In order to receive a cosmetology license, a candidate must meet specific requirements and conditions set by their states’ Board of Cosmetology, who is led by the states Secretary of State. Every state is different, with different licensing requirements and conditions, as well as differences in continuing education requirements.
Requirements and conditions required by each state to receive your license are developed by each states Board of Cosmetology. Those Board members are usually appointed by the Governor or Secretary of State of each state, and are responsible for not only deciding what candidates must accomplish to receive their license, but also what continuing education requirements must be met in order to renew their licenses. Additionally, they are responsible for drafting their states laws, policies, and rules, as well as policing their licensees through random inspections of salons to ensure they are adhering to those laws.
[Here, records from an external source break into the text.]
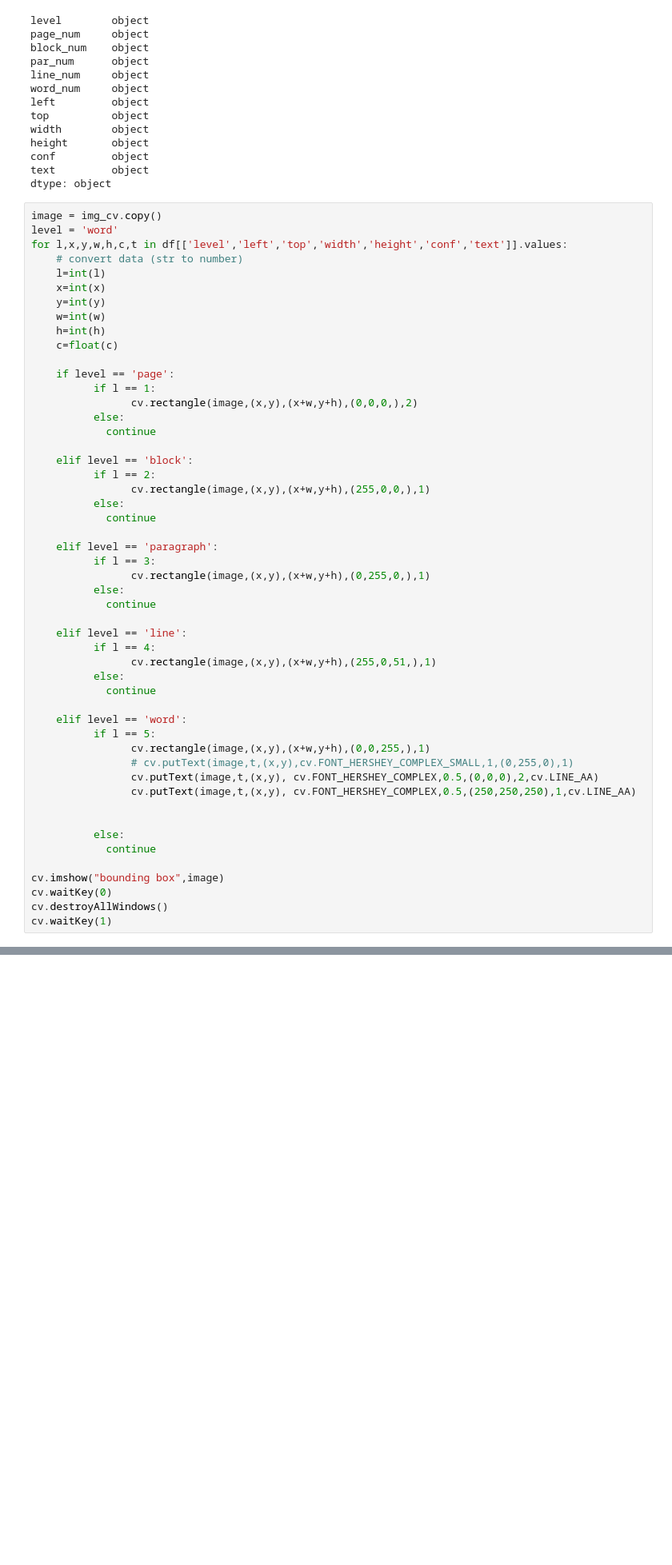
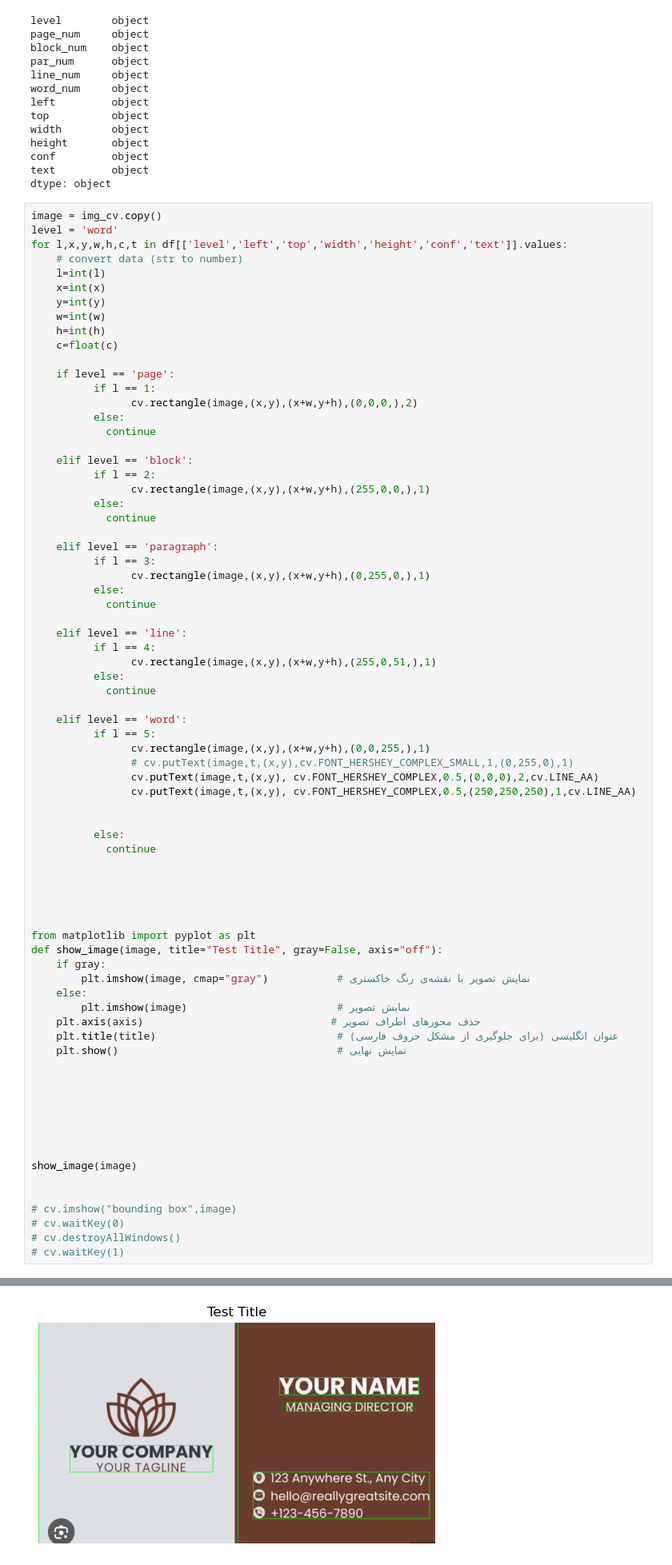
Before and after one commit to TohidEq/uni-mabahes-vijeh, a Jupyter notebook: openCV-project/main.ipynb, the cells around one changed output, grey strips where cells are left out. Shown at 80% size. Drawn from its saved outputs; the diff is of its cells as text; blank space fills up the shorter version.

Commit message:
use plt to show imgs in jupyter

```diff
--- a/openCV-project/main.ipynb
+++ b/openCV-project/main.ipynb
@@ -168,8 +163,31 @@ for l,x,y,w,h,c,t in df[['level','left','top','width','height','conf','text']].v
           else:
             continue
 
-cv.imshow("bounding box",image)
-cv.waitKey(0)
-cv.destroyAllWindows()
-cv.waitKey(1)
+
+
+
+
+from matplotlib import pyplot as plt
+def show_image(image, title="Test Title", gray=False, axis="off"):
+    if gray:
+        plt.imshow(image, cmap="gray")           # نمایش تصویر با نقشه‌ی رنگ خاکستری
+    else:
+        plt.imshow(image)                        # نمایش تصویر
+    plt.axis(axis)                              # حذف محورهای اطراف تصویر
+    plt.title(title)                             # عنوان انگلیسی (برای جلوگیری از مشکل حروف فارسی)
+    plt.show()                                   # نمایش نهایی
+
+
+
+
+
+
+
+show_image(image)
+
+
+# cv.imshow("bounding box",image)
+# cv.waitKey(0)
+# cv.destroyAllWindows()
+# cv.waitKey(1)
 # %% [output]
@@ -176,0 +194 @@ cv.waitKey(1)
+[figure, added]
```
Also changed, not shown: parts of 6 cells of this notebook.
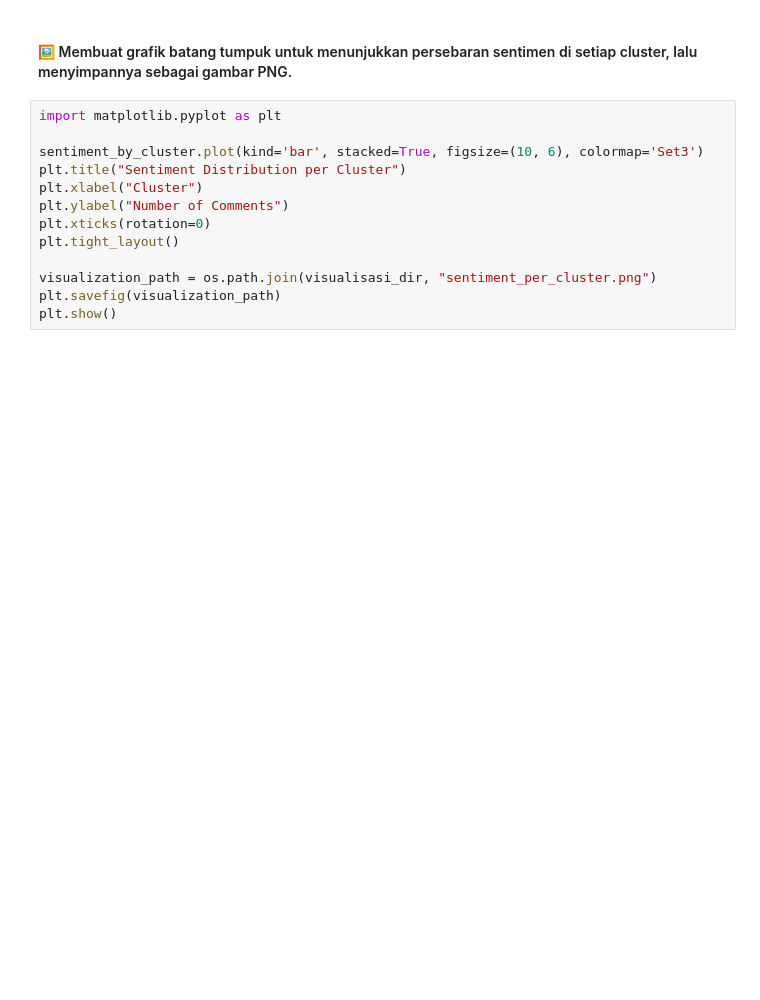
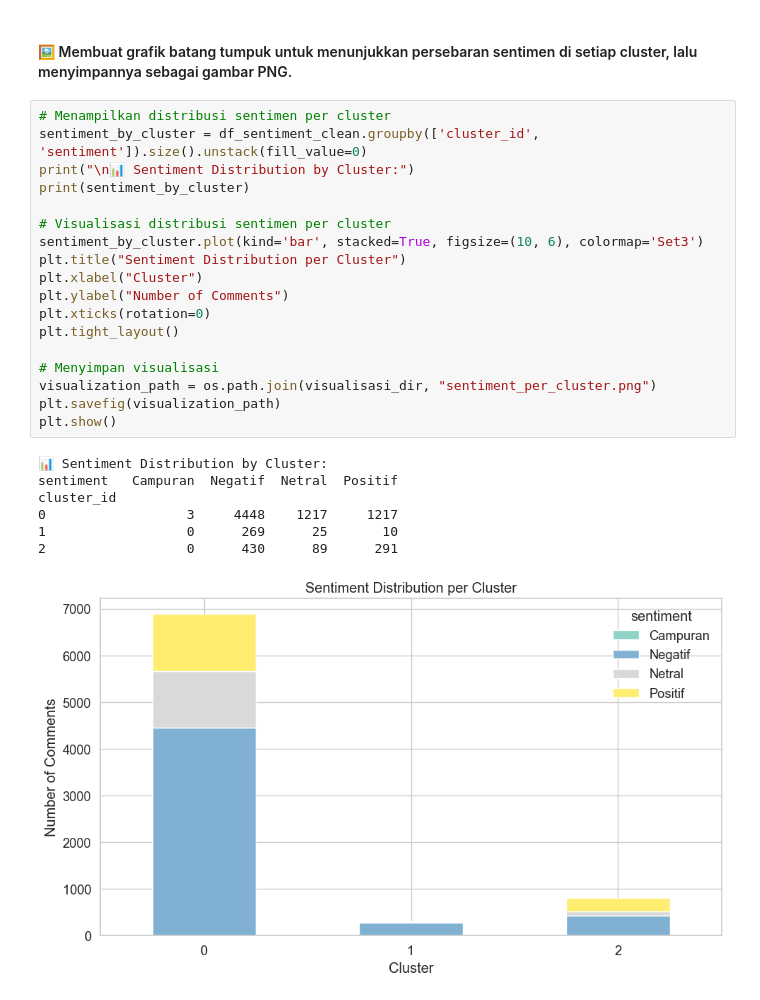
Before and after one commit to Rizky28eka/sentiment-prabowo-menjawab, a Jupyter notebook: sentiment.ipynb, the cells around one changed output. Saved outputs shown, nothing was run; the diff lists cells and outputs as text; blank space fills up the shorter version.

```diff
--- a/sentiment.ipynb
+++ b/sentiment.ipynb
@@ -849,15 +876,28 @@ print(sentiment_by_cluster)
 # %% [markdown]
 #### 🖼️ Membuat grafik batang tumpuk untuk menunjukkan persebaran sentimen di setiap cluster, lalu menyimpannya sebagai gambar PNG.
 # %%
-import matplotlib.pyplot as plt
+# Menampilkan distribusi sentimen per cluster
+sentiment_by_cluster = df_sentiment_clean.groupby(['cluster_id', 'sentiment']).size().unstack(fill_value=0)
+print("\n📊 Sentiment Distribution by Cluster:")
+print(sentiment_by_cluster)
 
+# Visualisasi distribusi sentimen per cluster
 sentiment_by_cluster.plot(kind='bar', stacked=True, figsize=(10, 6), colormap='Set3')
 plt.title("Sentiment Distribution per Cluster")
 plt.xlabel("Cluster")
 plt.ylabel("Number of Comments")
 plt.xticks(rotation=0)
 plt.tight_layout()
 
+# Menyimpan visualisasi
 visualization_path = os.path.join(visualisasi_dir, "sentiment_per_cluster.png")
 plt.savefig(visualization_path)
 plt.show()
+# %% [output]
+📊 Sentiment Distribution by Cluster:
+sentiment   Campuran  Negatif  Netral  Positif
+cluster_id
+0                  3     4448    1217     1217
+1                  0      269      25       10
+2                  0      430      89      291
+[figure, added]
```
Also changed, not shown: parts of 25 cells of this notebook, 53 other files.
The reason so many requirements and conditions must be met are simple: it is very easy to injure a member of the public without in-depth knowledge of sanitation, safety, and responsibility for the care of your client. A cosmetologist must also have a working knowledge of anatomy and physiology, chemistry, and what to do should an emergency arise in the salon. Without this knowledge, it would be very easy to give a client a chemical or heat burn, injure their scalp, skin or nails, or even cause permanent injury.
Most cosmetologists learn all of this by attending an accredited school that meets the states standards of education, as governed by the Board of Education. Schools award their credits to their students based on how many hours of education is required by the state. The curriculum is designed to teach the student everything they will need to know to safely work with the public without injuring them. Students are taught both in the classroom as well as on the clinic floor, where they work with paying clients under the direct supervision of educators.
Other cosmetologists learn through apprenticeship. Apprenticeship is a time-honored tradition of learning where the student studies directly with a master, in their workplace, on real clients. Most states require the student to study under a cosmetologist with a minimum of 5 years as a licensed cosmetologist, to ensure that adequate education is passed on. The hours of study require through apprenticeship are typically more than through a school, due to the fact that this sort of work/study program takes longer to impart the knowledge required to work safely with the public. The requirements and conditions to sit for your license exam are the same, no matter which route you choose. The knowledge of what is required to pass the exam is the same, the only difference is the setting in which you learn, and the time it takes to learn it.
With all this taken into consideration, it’s easy to see why licensing is so important. The body of knowledge required to safely work with the public is large, and so accordingly, the exam to receive your license is quite difficult. It involves a written and practical test, so that the examiners can ensure the publics safety is never jeopardized. Given this, it’s also easy to see why continuing education is also an important part of the process.
As with any other industry that is governed by a Board who requires licensing, it’s vital to ensure that it’s members continue to receive updated information on how to keep the public safe. In the beauty industry, it’s common for new products and techniques to be developed, as well as existing products and techniques to evolve rapidly. The Board of Cosmetology also relies on other state agencies for guidance with updated safety concerns, and it would be impossible for a licensee to be abreast of this continually evolving body of knowledge without ongoing continuing education. It’s my opinion that any industry that requires a license in the first place, has a responsibility to ensure those licensees always stay up to date with the most current knowledge.
Most cosmetologist accomplish their continuing education requirements by attending certified educational events, such as hair shows or classes taught by qualified instructors. Many choose to receive this education online, which is a great way to ensure that you have the most current information with regards to safety and sanitation, but it doesn’t give the licensee an opportunity for any hands-on education under the watchful eye of a qualified instructor. This is an important factor to consider when you are choosing a cosmetologist…does your cosmetologist regularly attend classes to make sure you are safe in the salon?
There is an ongoing conversation happening about the possibility of a national license option. Due to the fact that each states requirements are slightly different, it’s difficult to ensure the same knowledge is possessed by all when they cross state lines. Many states that have the same or similar requirements will allow cosmetologist to receive a license by reciprocity with each other, but it’s not uncommon under the current scenario to be required to receive additional education in order to qualify for a certain states exam, if reciprocity is not granted between those states. A national license would definitely eliminate that issue, as all licensed cosmetologists would be required to meet the same standards across the entire country.